Segment Start: EXERCISE MATERIALS

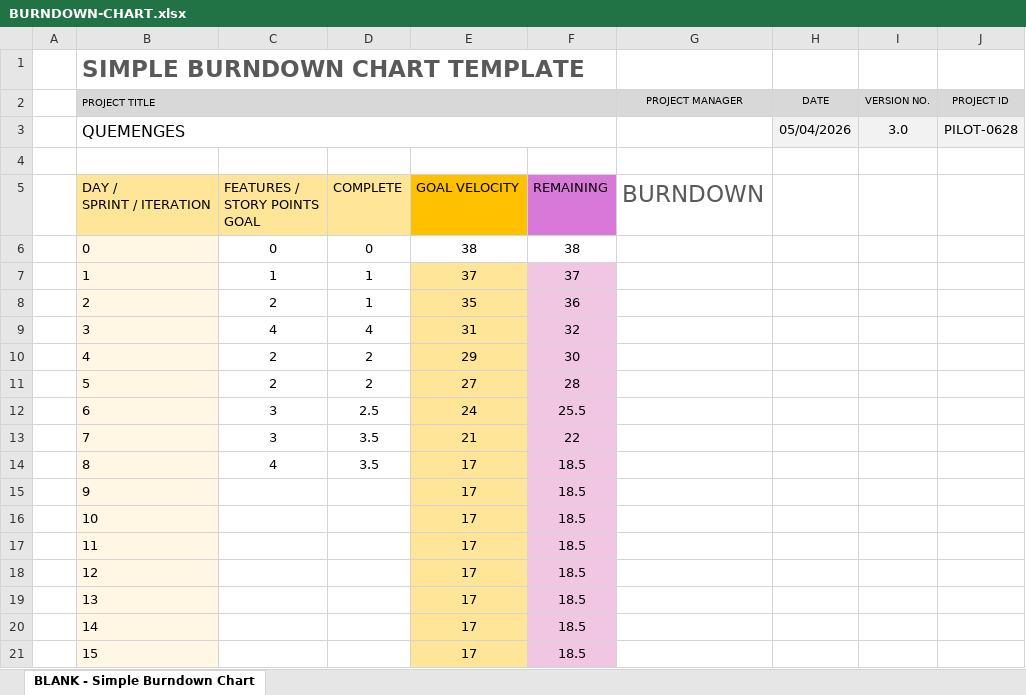
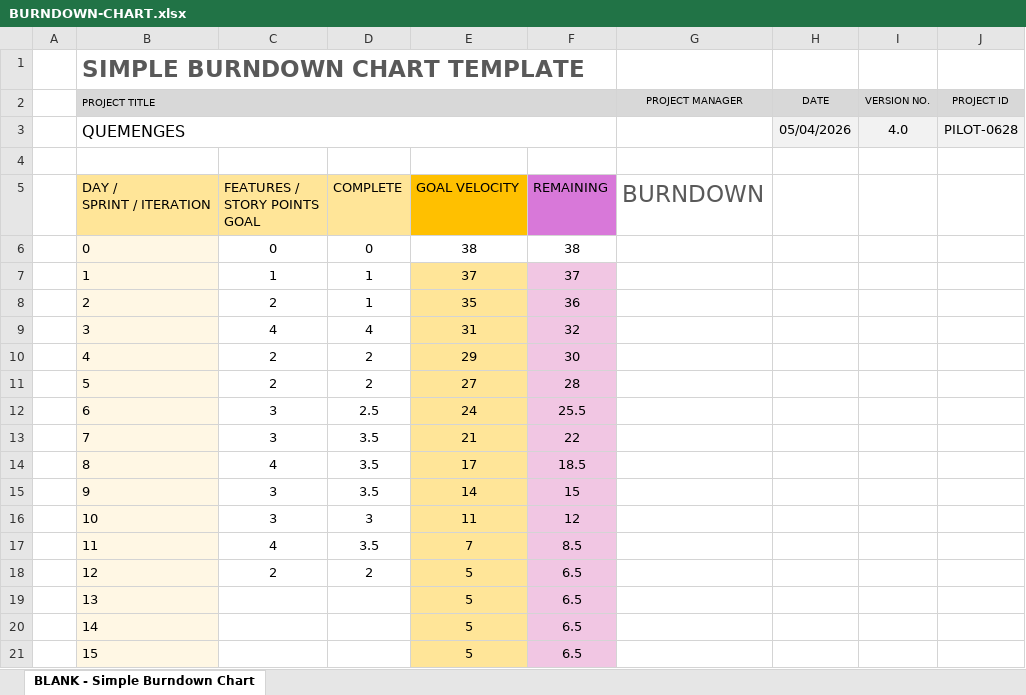
Before and after one commit to enricalv03/ES23UAB-411-08, an Excel workbook: others/BURNDOWN-CHART.xlsx, sheet BLANK - Simple Burndown Chart, drawn as a sheet; values as stored, in another font and other column widths than the file's, no borders; charts and pictures not drawn; the diff names each change by its address in the sheet, - before the commit and + after, or states it on an @@ line.

```diff
--- a/others/BURNDOWN-CHART.xlsx (sheet BLANK - Simple Burndown Chart)
+++ b/others/BURNDOWN-CHART.xlsx (sheet BLANK - Simple Burndown Chart)
-I3 (VERSION NO.): 3.0
+I3 (VERSION NO.): 4.0
-C15:C16: (empty)
+C15:C16: 3
-D15: (empty)
+D15: 3.5
-E15: 17
+E15: 14
-F15: 18.5
+F15: 15
-D16: (empty)
+D16: 3
-E16: 17
+E16: 11
-F16: 18.5
+F16: 12
-C17: (empty)
+C17: 4
-D17: (empty)
+D17: 3.5
-E17: 17
+E17: 7
-F17: 18.5
+F17: 8.5
-C18: (empty)
+C18: 2
-D18: (empty)
+D18: 2
-E18:E21: 17
+E18:E21: 5
-F18:F21: 18.5
+F18:F21: 6.5
```
Also changed, not shown: charts or pictures, 8 other files.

Segment End: EXERCISE MATERIALS

• [WHAT THE TASK REQUIRES]
Copy, from the lines above, each one that holds "charts".

• [RESULT OF THE EXERCISE]
Before and after one commit to enricalv03/ES23UAB-411-08, an Excel workbook: others/BURNDOWN-CHART.xlsx, sheet BLANK - Simple Burndown Chart, drawn as a sheet; values as stored, in another font and other column widths than the file's, no borders; charts and pictures not drawn; the diff names each change by its address in the sheet, - before the commit and + after, or states it on an @@ line.
Also changed, not shown: charts or pictures, 8 other files.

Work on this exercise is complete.